Work request> The answer must be the full data, restated word for word, with no pictures in it.
Start of Block
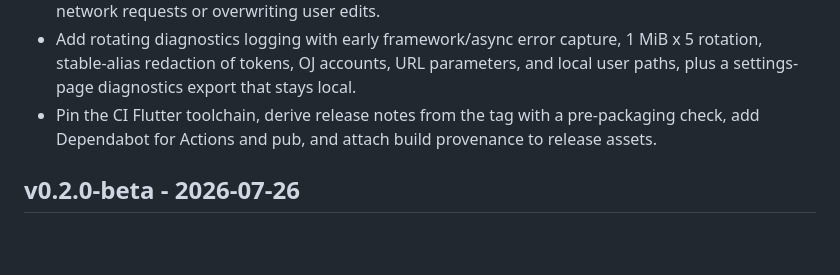
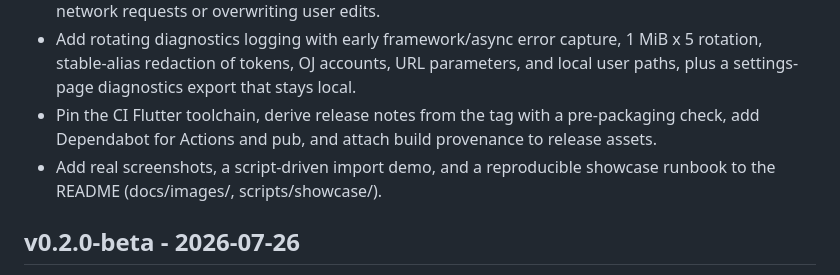
Before and after one commit to ZuesHans/oj-desktop-widget, a Markdown page: CHANGELOG.md, the part around the change. Rendered like a GitHub page; blank space fills up the shorter version.

```diff
--- a/CHANGELOG.md
+++ b/CHANGELOG.md
@@ -9,6 +9,7 @@
 - Pre-fill recognized OJ problem links from the clipboard when quick entry opens, without automatic network requests or overwriting user edits.
 - Add rotating diagnostics logging with early framework/async error capture, 1 MiB x 5 rotation, stable-alias redaction of tokens, OJ accounts, URL parameters, and local user paths, plus a settings-page diagnostics export that stays local.
 - Pin the CI Flutter toolchain, derive release notes from the tag with a pre-packaging check, add Dependabot for Actions and pub, and attach build provenance to release assets.
+- Add real screenshots, a script-driven import demo, and a reproducible showcase runbook to the README (docs/images/, scripts/showcase/).
 
 ## v0.2.0-beta - 2026-07-26
 
```
Also changed, not shown: README.md (+1 -1 lines).
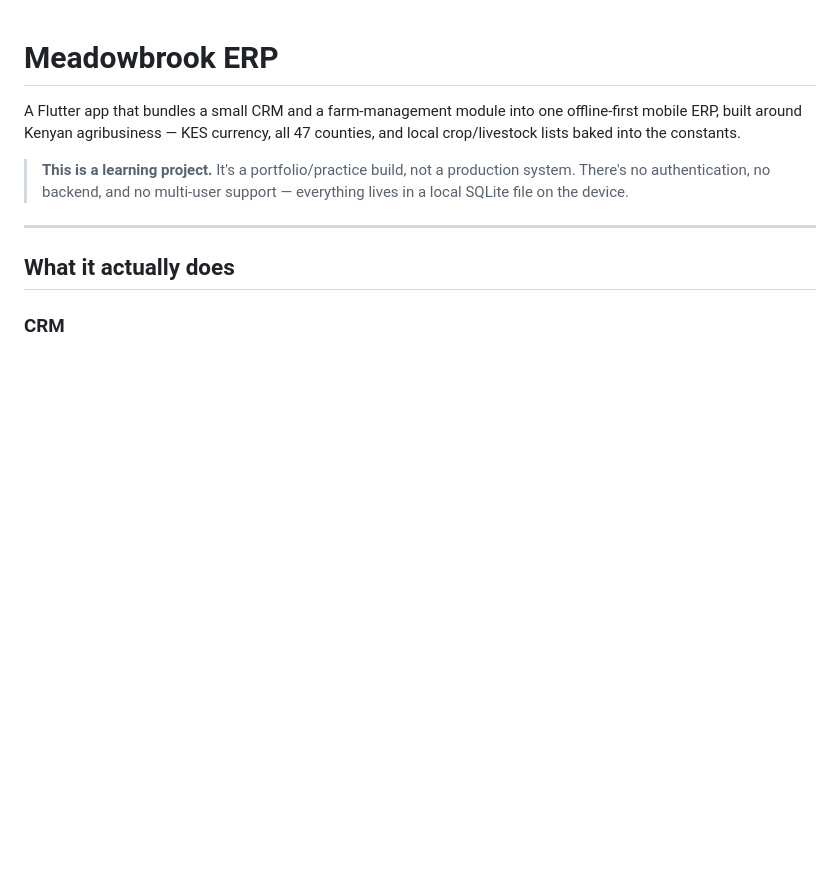
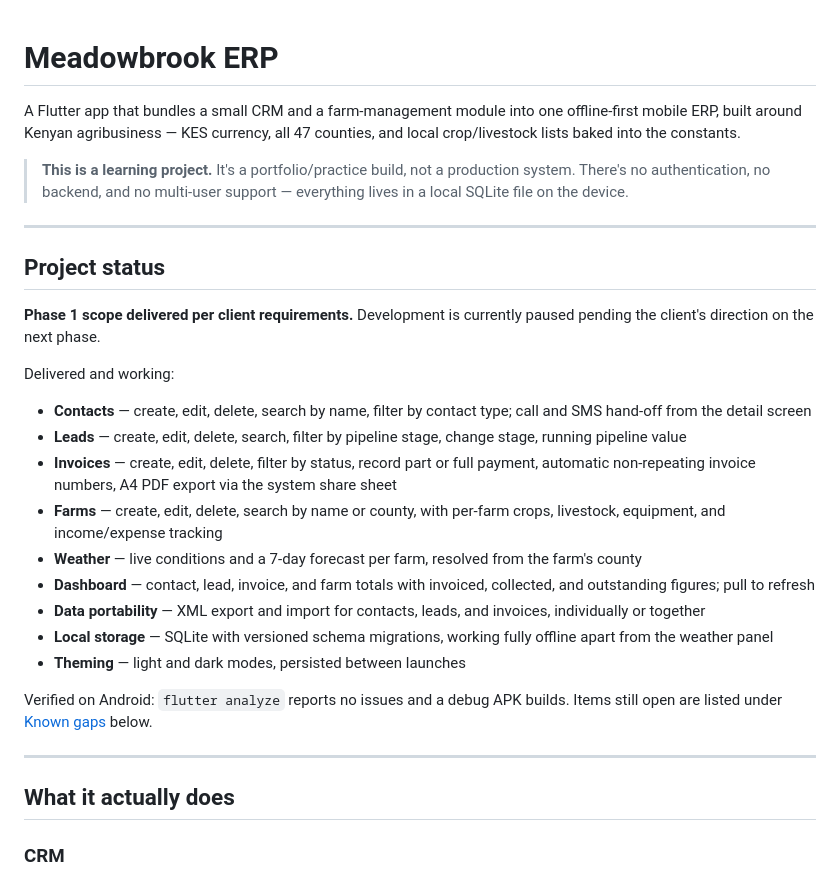
Before and after one commit to Johnn316/Meadowbrook-ERP, a Markdown page: README.md, the part around the change. Rendered like a GitHub page; blank space fills up the shorter version.

Commit message:
docs: add Project Status section
Records Phase 1 scope as delivered per client requirements, with
development paused pending the client's direction on the next phase.
Lists the delivered and working functionality across contacts, leads,
invoices, farms, weather, dashboard, XML import/export, local storage
and theming, and points to the existing Known gaps section for what
remains open.

Co-Authored-By: Claude Opus 5 <noreply@anthropic.com>

```diff
--- a/README.md
+++ b/README.md
@@ -7,6 +7,37 @@ offline-first mobile ERP, built around Kenyan agribusiness — KES currency, all
 > **This is a learning project.** It's a portfolio/practice build, not a
 > production system. There's no authentication, no backend, and no multi-user
 > support — everything lives in a local SQLite file on the device.
+
+---
+
+## Project status
+
+**Phase 1 scope delivered per client requirements.** Development is currently
+paused pending the client's direction on the next phase.
+
+Delivered and working:
+
+- **Contacts** — create, edit, delete, search by name, filter by contact type;
+  call and SMS hand-off from the detail screen
+- **Leads** — create, edit, delete, search, filter by pipeline stage, change
+  stage, running pipeline value
+- **Invoices** — create, edit, delete, filter by status, record part or full
+  payment, automatic non-repeating invoice numbers, A4 PDF export via the
+  system share sheet
+- **Farms** — create, edit, delete, search by name or county, with per-farm
+  crops, livestock, equipment, and income/expense tracking
+- **Weather** — live conditions and a 7-day forecast per farm, resolved from
+  the farm's county
+- **Dashboard** — contact, lead, invoice, and farm totals with invoiced,
+  collected, and outstanding figures; pull to refresh
+- **Data portability** — XML export and import for contacts, leads, and
+  invoices, individually or together
+- **Local storage** — SQLite with versioned schema migrations, working fully
+  offline apart from the weather panel
+- **Theming** — light and dark modes, persisted between launches
+
+Verified on Android: `flutter analyze` reports no issues and a debug APK
+builds. Items still open are listed under [Known gaps](#known-gaps) below.
 
 ---
 
```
End of Block
Exercise result>
Before and after one commit to ZuesHans/oj-desktop-widget, a Markdown page: CHANGELOG.md, the part around the change. Rendered like a GitHub page; blank space fills up the shorter version.

```diff
--- a/CHANGELOG.md
+++ b/CHANGELOG.md
@@ -9,6 +9,7 @@
 - Pre-fill recognized OJ problem links from the clipboard when quick entry opens, without automatic network requests or overwriting user edits.
 - Add rotating diagnostics logging with early framework/async error capture, 1 MiB x 5 rotation, stable-alias redaction of tokens, OJ accounts, URL parameters, and local user paths, plus a settings-page diagnostics export that stays local.
 - Pin the CI Flutter toolchain, derive release notes from the tag with a pre-packaging check, add Dependabot for Actions and pub, and attach build provenance to release assets.
+- Add real screenshots, a script-driven import demo, and a reproducible showcase runbook to the README (docs/images/, scripts/showcase/).
 
 ## v0.2.0-beta - 2026-07-26
 
```
Also changed, not shown: README.md (+1 -1 lines).
Before and after one commit to Johnn316/Meadowbrook-ERP, a Markdown page: README.md, the part around the change. Rendered like a GitHub page; blank space fills up the shorter version.

Commit message:
docs: add Project Status section
Records Phase 1 scope as delivered per client requirements, with
development paused pending the client's direction on the next phase.
Lists the delivered and working functionality across contacts, leads,
invoices, farms, weather, dashboard, XML import/export, local storage
and theming, and points to the existing Known gaps section for what
remains open.

Co-Authored-By: Claude Opus 5 <noreply@anthropic.com>

```diff
--- a/README.md
+++ b/README.md
@@ -7,6 +7,37 @@ offline-first mobile ERP, built around Kenyan agribusiness — KES currency, all
 > **This is a learning project.** It's a portfolio/practice build, not a
 > production system. There's no authentication, no backend, and no multi-user
 > support — everything lives in a local SQLite file on the device.
+
+---
+
+## Project status
+
+**Phase 1 scope delivered per client requirements.** Development is currently
+paused pending the client's direction on the next phase.
+
+Delivered and working:
+
+- **Contacts** — create, edit, delete, search by name, filter by contact type;
+  call and SMS hand-off from the detail screen
+- **Leads** — create, edit, delete, search, filter by pipeline stage, change
+  stage, running pipeline value
+- **Invoices** — create, edit, delete, filter by status, record part or full
+  payment, automatic non-repeating invoice numbers, A4 PDF export via the
+  system share sheet
+- **Farms** — create, edit, delete, search by name or county, with per-farm
+  crops, livestock, equipment, and income/expense tracking
+- **Weather** — live conditions and a 7-day forecast per farm, resolved from
+  the farm's county
+- **Dashboard** — contact, lead, invoice, and farm totals with invoiced,
+  collected, and outstanding figures; pull to refresh
+- **Data portability** — XML export and import for contacts, leads, and
+  invoices, individually or together
+- **Local storage** — SQLite with versioned schema migrations, working fully
+  offline apart from the weather panel
+- **Theming** — light and dark modes, persisted between launches
+
+Verified on Android: `flutter analyze` reports no issues and a debug APK
+builds. Items still open are listed under [Known gaps](#known-gaps) below.
 
 ---
 
```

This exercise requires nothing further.